Before-and-after change records

========

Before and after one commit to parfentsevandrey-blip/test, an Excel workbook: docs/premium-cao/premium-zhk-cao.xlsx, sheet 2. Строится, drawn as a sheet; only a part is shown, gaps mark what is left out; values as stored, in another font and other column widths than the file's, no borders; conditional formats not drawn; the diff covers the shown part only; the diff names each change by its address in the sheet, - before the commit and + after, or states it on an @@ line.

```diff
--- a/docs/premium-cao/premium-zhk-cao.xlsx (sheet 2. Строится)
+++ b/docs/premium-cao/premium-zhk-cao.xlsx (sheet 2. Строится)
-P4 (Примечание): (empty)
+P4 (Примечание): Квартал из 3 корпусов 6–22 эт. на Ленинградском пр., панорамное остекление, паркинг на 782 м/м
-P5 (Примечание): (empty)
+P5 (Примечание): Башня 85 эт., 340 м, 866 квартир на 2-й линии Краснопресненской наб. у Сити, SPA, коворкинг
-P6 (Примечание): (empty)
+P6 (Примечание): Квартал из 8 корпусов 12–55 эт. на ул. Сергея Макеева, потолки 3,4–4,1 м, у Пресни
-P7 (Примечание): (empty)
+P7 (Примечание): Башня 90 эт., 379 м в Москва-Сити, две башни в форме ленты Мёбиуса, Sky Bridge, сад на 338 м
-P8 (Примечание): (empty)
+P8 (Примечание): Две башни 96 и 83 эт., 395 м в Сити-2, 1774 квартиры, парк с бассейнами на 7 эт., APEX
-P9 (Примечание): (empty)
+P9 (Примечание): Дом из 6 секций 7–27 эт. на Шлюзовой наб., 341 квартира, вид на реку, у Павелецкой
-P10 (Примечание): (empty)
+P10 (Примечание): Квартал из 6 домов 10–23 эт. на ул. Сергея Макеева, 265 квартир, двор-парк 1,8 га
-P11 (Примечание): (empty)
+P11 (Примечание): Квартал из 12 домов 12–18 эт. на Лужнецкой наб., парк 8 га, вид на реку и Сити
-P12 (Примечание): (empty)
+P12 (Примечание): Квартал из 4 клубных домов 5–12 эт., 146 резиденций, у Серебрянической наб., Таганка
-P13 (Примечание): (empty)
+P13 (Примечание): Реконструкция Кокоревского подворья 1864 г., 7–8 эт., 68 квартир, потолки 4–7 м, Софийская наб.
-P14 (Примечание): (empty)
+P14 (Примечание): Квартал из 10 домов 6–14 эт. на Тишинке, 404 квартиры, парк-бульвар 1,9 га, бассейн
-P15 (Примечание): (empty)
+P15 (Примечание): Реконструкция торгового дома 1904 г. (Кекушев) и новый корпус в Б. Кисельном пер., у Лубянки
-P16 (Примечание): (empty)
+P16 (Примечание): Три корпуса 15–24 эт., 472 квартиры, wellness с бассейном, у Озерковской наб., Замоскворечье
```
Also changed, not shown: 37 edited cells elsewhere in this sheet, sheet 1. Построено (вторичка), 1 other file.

========

Activity
Among the lines of the records, copy out each one that contains the word "домов".

Solution to this task
+P10 (Примечание): Квартал из 6 домов 10–23 эт. на ул. Сергея Макеева, 265 квартир, двор-парк 1,8 га
+P11 (Примечание): Квартал из 12 домов 12–18 эт. на Лужнецкой наб., парк 8 га, вид на реку и Сити
+P12 (Примечание): Квартал из 4 клубных домов 5–12 эт., 146 резиденций, у Серебрянической наб., Таганка
+P14 (Примечание): Квартал из 10 домов 6–14 эт. на Тишинке, 404 квартиры, парк-бульвар 1,9 га, бассейн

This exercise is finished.